(Change detection data)
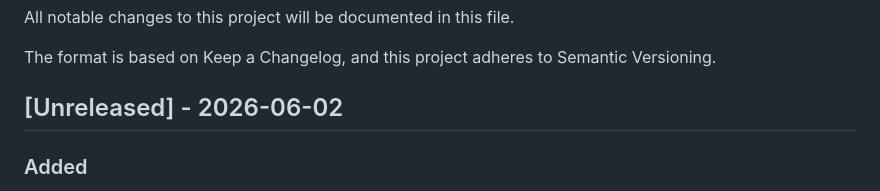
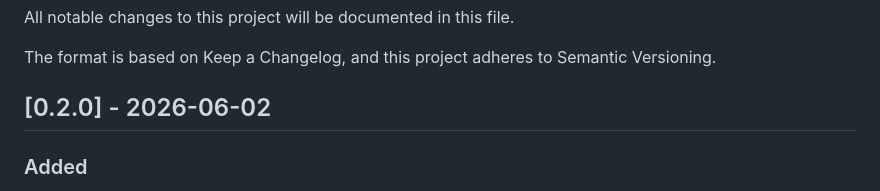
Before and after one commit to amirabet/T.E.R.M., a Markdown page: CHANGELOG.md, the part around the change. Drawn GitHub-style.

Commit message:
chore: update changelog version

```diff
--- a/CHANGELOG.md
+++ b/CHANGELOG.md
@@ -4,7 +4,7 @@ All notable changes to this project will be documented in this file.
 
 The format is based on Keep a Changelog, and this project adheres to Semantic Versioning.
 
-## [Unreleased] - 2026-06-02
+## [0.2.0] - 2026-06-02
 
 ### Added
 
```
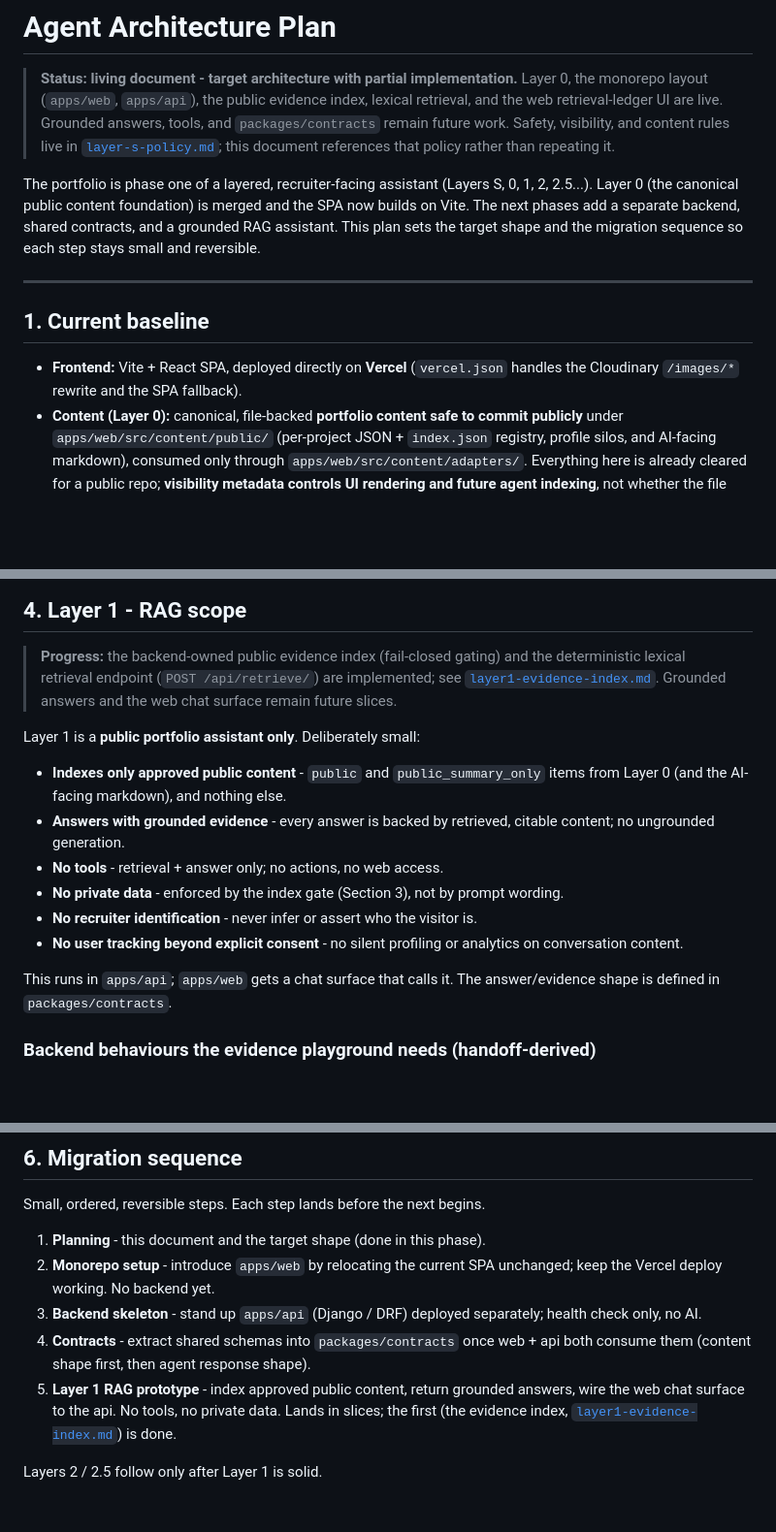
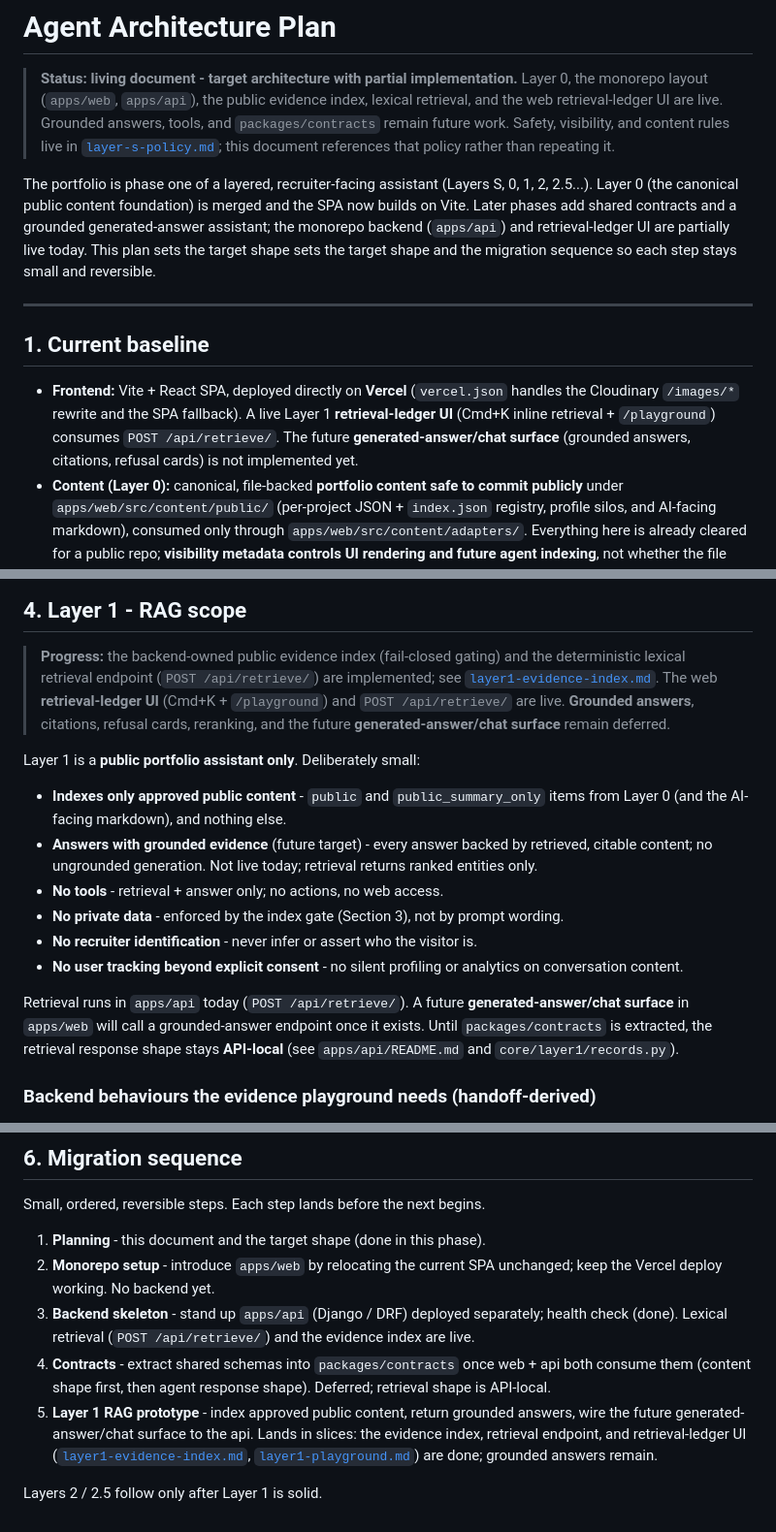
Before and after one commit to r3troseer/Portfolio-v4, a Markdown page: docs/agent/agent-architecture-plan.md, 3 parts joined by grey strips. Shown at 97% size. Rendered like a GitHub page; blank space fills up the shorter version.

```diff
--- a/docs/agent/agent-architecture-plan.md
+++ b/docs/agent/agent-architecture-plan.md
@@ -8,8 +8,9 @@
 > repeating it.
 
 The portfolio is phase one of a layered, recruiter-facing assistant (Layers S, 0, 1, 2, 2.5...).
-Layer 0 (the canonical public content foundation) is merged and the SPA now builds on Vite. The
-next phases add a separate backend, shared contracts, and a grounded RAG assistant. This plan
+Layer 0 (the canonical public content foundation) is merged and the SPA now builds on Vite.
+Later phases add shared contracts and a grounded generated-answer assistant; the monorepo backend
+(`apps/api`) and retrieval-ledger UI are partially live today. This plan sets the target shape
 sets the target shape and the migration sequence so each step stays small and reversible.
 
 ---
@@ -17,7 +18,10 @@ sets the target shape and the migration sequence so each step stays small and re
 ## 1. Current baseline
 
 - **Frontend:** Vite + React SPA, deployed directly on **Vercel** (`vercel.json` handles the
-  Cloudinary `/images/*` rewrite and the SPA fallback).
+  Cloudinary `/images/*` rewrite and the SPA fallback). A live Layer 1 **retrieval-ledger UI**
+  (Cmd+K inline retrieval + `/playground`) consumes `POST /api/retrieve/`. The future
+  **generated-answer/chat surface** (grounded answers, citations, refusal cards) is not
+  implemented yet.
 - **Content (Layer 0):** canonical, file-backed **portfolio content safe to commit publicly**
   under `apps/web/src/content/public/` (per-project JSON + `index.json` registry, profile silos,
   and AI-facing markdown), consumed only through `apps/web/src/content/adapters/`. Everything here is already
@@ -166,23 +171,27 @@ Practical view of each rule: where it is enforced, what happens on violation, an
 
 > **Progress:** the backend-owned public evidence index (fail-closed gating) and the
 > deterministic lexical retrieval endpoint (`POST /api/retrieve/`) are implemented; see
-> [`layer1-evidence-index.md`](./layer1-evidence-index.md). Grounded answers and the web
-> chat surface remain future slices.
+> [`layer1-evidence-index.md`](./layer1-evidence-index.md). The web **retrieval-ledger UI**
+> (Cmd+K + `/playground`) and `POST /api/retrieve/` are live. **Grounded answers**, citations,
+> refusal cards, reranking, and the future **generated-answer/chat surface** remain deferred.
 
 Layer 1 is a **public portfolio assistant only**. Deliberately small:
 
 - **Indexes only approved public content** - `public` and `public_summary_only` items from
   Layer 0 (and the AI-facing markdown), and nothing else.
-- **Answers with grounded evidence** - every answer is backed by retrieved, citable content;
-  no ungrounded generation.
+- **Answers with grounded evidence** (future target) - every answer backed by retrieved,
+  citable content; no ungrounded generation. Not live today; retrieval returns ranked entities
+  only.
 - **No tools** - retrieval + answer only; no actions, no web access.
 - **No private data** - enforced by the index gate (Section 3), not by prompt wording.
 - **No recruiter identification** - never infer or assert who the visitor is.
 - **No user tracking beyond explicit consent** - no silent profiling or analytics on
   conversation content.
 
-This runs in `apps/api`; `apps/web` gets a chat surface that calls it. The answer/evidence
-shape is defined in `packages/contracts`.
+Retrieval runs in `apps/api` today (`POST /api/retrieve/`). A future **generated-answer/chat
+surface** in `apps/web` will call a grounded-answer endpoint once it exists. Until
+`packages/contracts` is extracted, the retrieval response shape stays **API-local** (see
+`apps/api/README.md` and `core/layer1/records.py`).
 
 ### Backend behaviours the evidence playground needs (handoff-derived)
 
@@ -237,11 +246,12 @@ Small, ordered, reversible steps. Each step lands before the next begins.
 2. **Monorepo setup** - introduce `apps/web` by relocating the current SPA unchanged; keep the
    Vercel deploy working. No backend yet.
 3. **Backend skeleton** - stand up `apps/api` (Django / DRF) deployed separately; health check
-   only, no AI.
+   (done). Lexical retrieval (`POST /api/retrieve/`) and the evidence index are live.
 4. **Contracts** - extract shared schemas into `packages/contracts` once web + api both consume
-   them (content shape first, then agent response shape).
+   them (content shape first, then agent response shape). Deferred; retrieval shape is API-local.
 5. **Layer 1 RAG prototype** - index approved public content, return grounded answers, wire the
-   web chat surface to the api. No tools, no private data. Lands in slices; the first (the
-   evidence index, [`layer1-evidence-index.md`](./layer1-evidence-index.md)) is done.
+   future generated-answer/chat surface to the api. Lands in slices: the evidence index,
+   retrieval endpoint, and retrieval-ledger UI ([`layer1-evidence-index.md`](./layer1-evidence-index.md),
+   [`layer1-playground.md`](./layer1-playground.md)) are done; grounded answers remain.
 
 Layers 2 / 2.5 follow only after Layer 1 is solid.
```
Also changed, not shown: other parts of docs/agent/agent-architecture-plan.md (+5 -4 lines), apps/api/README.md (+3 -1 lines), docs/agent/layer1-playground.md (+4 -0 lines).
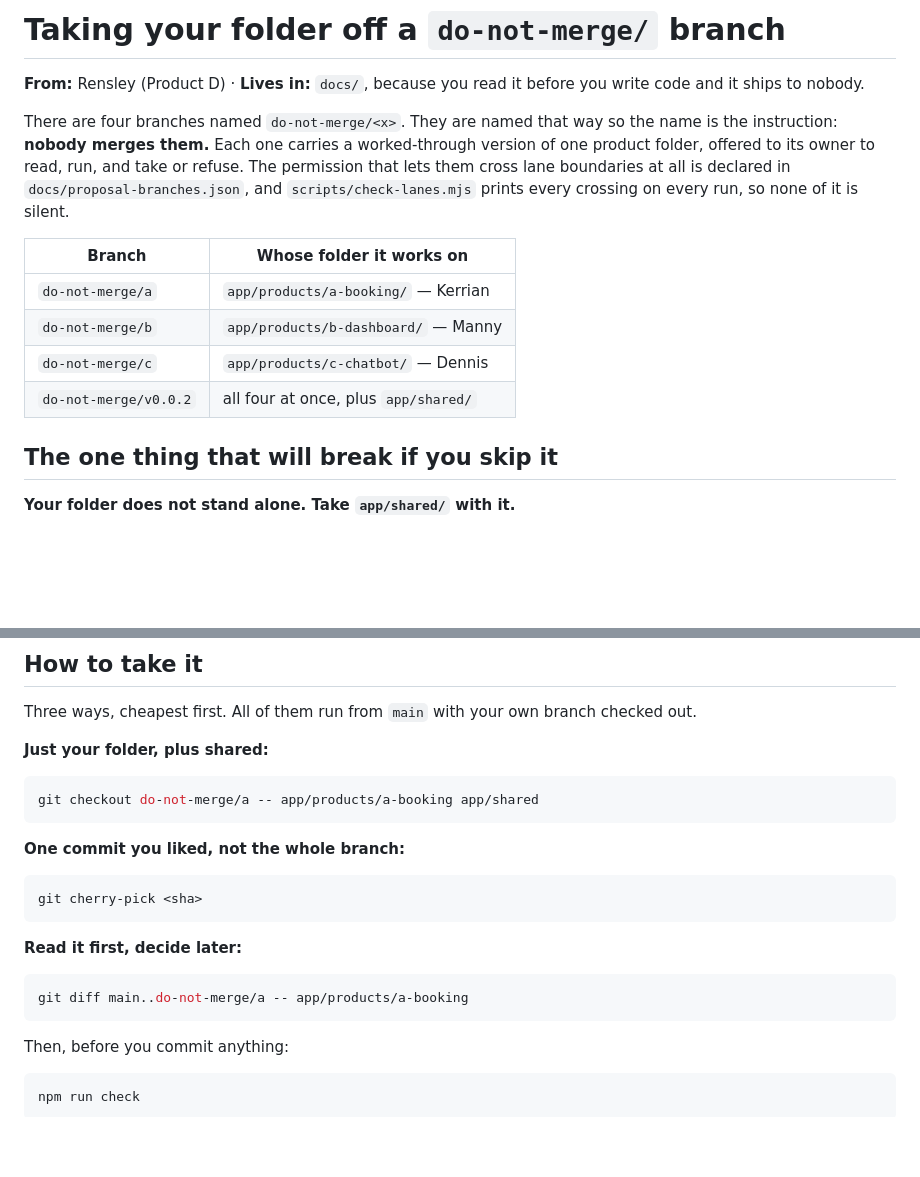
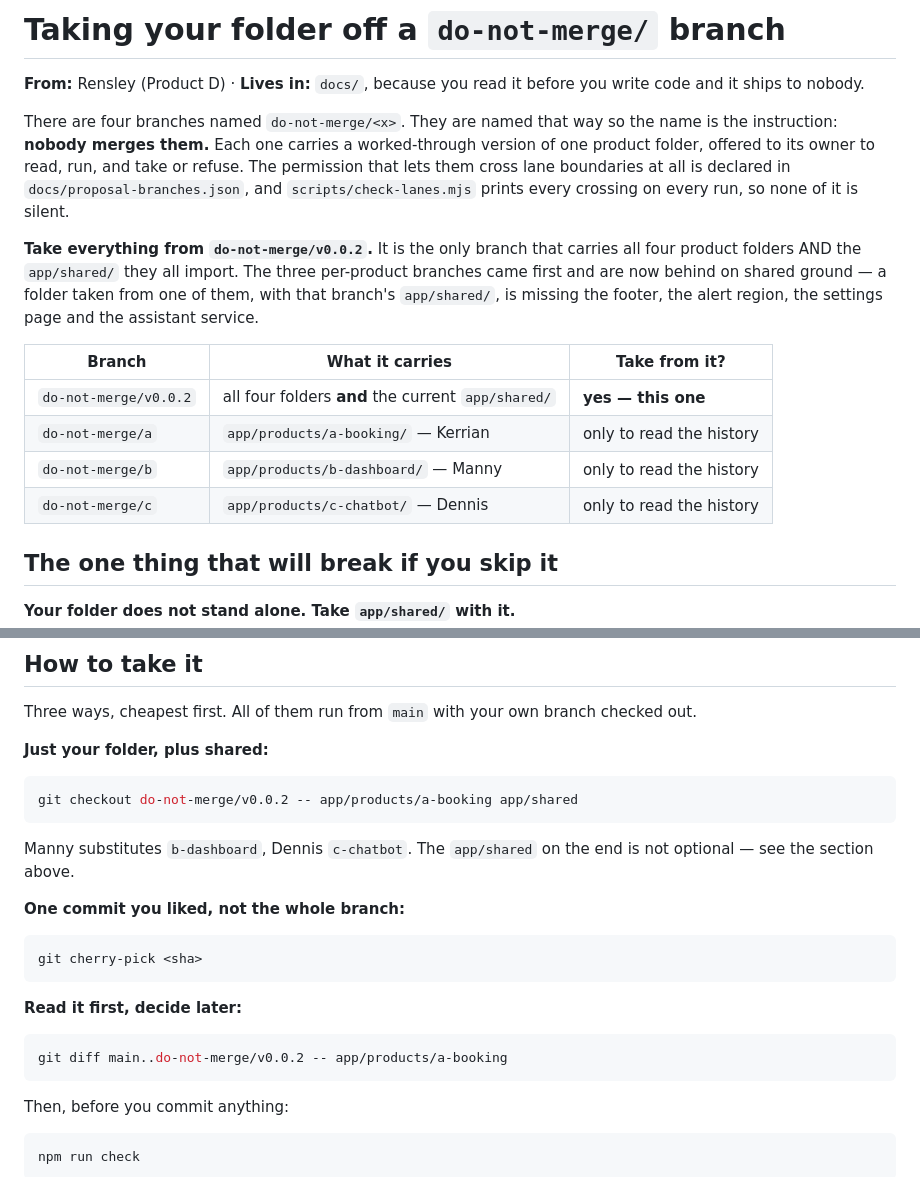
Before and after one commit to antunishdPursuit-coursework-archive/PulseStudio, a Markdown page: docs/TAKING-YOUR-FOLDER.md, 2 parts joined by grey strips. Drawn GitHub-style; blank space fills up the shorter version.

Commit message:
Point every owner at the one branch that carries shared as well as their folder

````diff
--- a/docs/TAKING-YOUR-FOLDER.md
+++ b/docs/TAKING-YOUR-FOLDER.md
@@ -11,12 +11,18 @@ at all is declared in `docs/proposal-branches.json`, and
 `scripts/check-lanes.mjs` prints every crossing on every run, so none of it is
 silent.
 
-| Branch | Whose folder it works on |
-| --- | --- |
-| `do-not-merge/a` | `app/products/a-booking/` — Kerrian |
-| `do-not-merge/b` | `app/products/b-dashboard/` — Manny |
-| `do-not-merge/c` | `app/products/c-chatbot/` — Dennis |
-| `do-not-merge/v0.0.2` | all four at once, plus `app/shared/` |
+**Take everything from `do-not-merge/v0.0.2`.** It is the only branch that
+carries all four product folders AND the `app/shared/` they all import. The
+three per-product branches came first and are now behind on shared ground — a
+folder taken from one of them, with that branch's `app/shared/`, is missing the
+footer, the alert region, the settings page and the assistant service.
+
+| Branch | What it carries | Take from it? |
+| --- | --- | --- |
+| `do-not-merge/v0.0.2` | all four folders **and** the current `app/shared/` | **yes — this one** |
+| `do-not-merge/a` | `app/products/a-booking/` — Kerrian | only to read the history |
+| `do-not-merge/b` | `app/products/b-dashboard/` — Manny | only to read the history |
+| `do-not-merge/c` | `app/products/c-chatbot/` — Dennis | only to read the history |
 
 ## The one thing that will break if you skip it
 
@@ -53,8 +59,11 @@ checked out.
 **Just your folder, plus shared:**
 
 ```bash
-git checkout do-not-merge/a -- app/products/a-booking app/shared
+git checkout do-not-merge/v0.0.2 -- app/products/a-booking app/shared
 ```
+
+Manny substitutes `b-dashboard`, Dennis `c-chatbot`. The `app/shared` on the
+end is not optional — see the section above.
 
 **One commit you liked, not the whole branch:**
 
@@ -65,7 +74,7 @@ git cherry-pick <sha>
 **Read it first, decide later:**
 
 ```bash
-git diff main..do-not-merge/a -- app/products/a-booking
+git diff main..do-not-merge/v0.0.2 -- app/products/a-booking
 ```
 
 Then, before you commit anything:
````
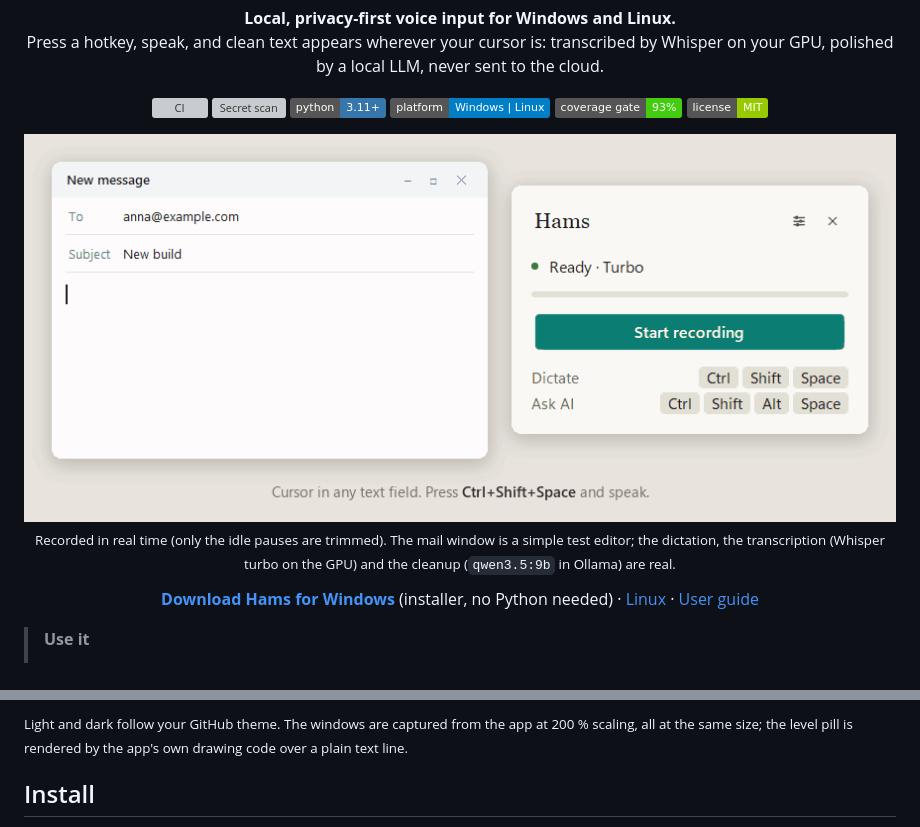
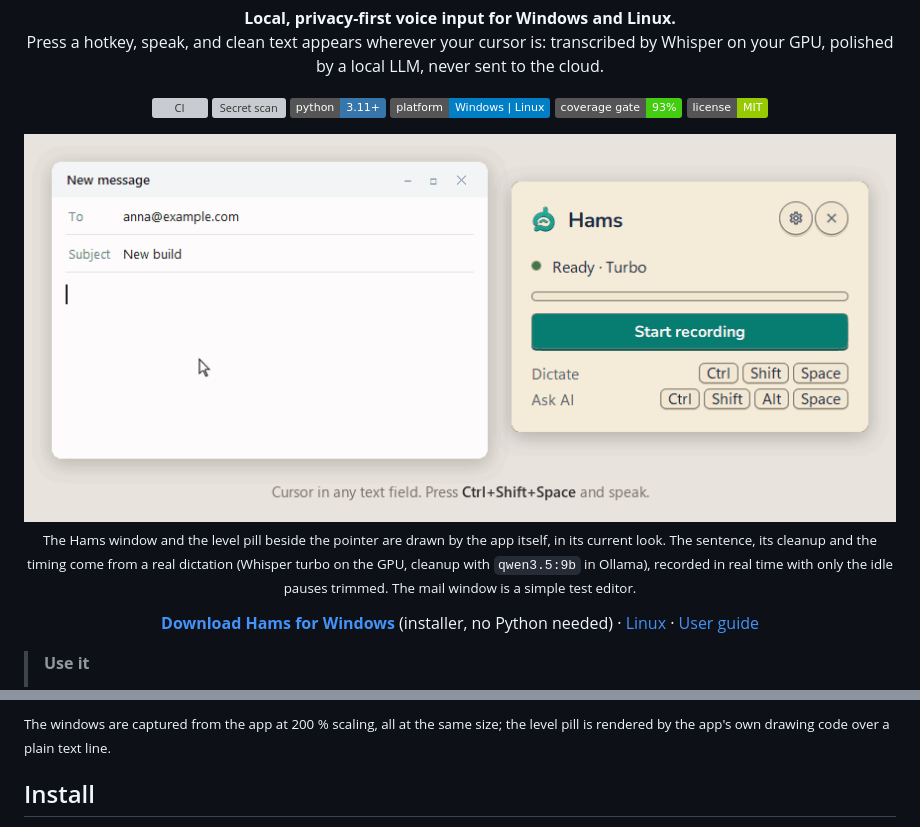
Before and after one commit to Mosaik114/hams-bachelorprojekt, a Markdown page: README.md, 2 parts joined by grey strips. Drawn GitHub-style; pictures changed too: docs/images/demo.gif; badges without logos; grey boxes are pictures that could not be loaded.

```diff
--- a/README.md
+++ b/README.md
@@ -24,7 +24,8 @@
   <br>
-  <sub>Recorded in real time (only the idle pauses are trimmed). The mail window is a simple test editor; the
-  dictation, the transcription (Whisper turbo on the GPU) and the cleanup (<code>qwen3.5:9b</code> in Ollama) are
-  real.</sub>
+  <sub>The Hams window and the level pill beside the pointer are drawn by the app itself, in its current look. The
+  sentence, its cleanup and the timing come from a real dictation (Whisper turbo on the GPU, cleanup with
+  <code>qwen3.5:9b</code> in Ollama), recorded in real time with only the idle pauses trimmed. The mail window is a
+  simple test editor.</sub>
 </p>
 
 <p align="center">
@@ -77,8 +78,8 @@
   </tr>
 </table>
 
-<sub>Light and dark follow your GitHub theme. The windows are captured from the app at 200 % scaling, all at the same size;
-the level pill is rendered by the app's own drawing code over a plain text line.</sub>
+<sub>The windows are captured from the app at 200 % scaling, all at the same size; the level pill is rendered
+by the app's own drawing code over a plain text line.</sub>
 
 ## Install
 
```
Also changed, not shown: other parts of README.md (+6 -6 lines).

> **Work instruction**
Only the lines that contain the string "real" are to be copied from the records.

> **Result**
-  <sub>Recorded in real time (only the idle pauses are trimmed). The mail window is a simple test editor; the
-  real.</sub>
+  sentence, its cleanup and the timing come from a real dictation (Whisper turbo on the GPU, cleanup with
+  <code>qwen3.5:9b</code> in Ollama), recorded in real time with only the idle pauses trimmed. The mail window is a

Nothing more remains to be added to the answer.